▽

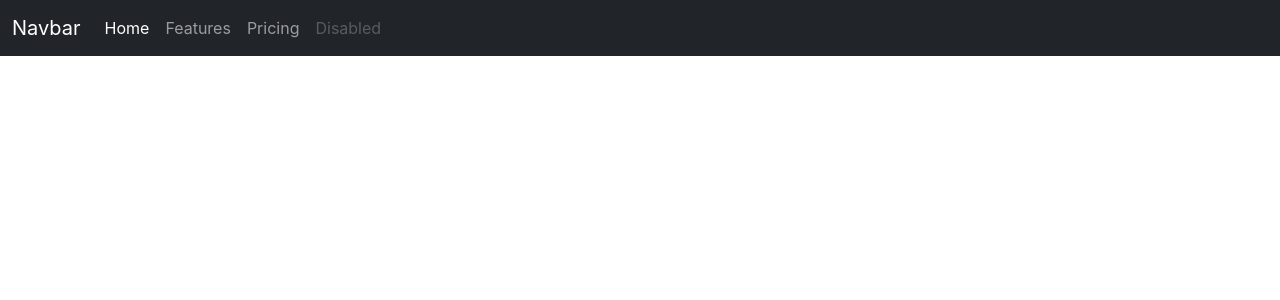
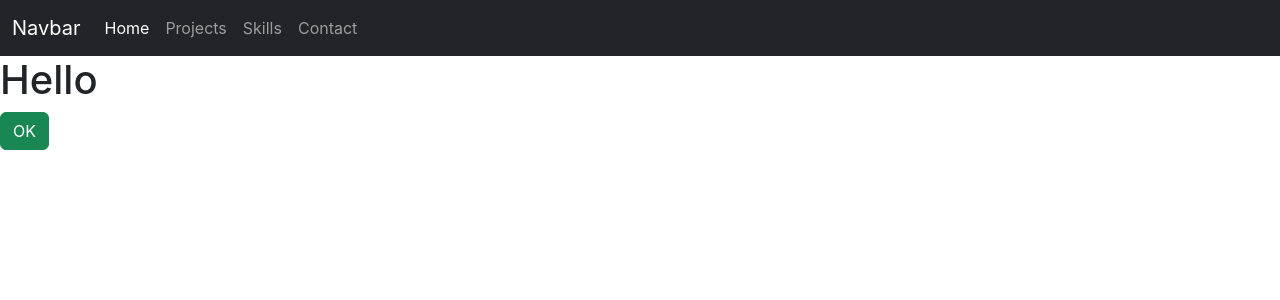
Before and after one commit to Amal-Dhiaf/Portfolio, a React (Create React App) app: page / in a window 1280 px wide. Shown: the top 300 px of the page. Built offline with nearby package versions, Linux system fonts and the light colour scheme.

Commit message:
use navbar inside the app component

```diff
--- a/src/App.js
+++ b/src/App.js
@@ -2,30 +2,11 @@
 
 function App() {
   return (
-    <nav class="navbar navbar-expand-lg navbar-dark bg-dark">
-      <div class="container-fluid">
-        <a class="navbar-brand" href="#">Navbar</a>
-        <button class="navbar-toggler" type="button" data-bs-toggle="collapse" data-bs-target="#navbarNav" aria-controls="navbarNav" aria-expanded="false" aria-label="Toggle navigation">
-          <span class="navbar-toggler-icon"></span>
-        </button>
-        <div class="collapse navbar-collapse" id="navbarNav">
-          <ul class="navbar-nav">
-            <li class="nav-item">
-              <a class="nav-link active" aria-current="page" href="#">Home</a>
-            </li>
-            <li class="nav-item">
-              <a class="nav-link" href="#">Features</a>
-            </li>
-            <li class="nav-item">
-              <a class="nav-link" href="#">Pricing</a>
-            </li>
-            <li class="nav-item">
-              <a class="nav-link disabled" href="#" tabindex="-1" aria-disabled="true">Disabled</a>
-            </li>
-          </ul>
-        </div>
-      </div>
-    </nav>
+   <div>
+    <Navbar />
+    <h1> Hello </h1>
+    <button className='btn btn-success'>OK</button>
+   </div>
   );
 }
 
```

△

## Your objective:
Every line above that holds "href" should be copied out.

## Result for this task:
-        <a class="navbar-brand" href="#">Navbar</a>
-              <a class="nav-link active" aria-current="page" href="#">Home</a>
-              <a class="nav-link" href="#">Features</a>
-              <a class="nav-link" href="#">Pricing</a>
-              <a class="nav-link disabled" href="#" tabindex="-1" aria-disabled="true">Disabled</a>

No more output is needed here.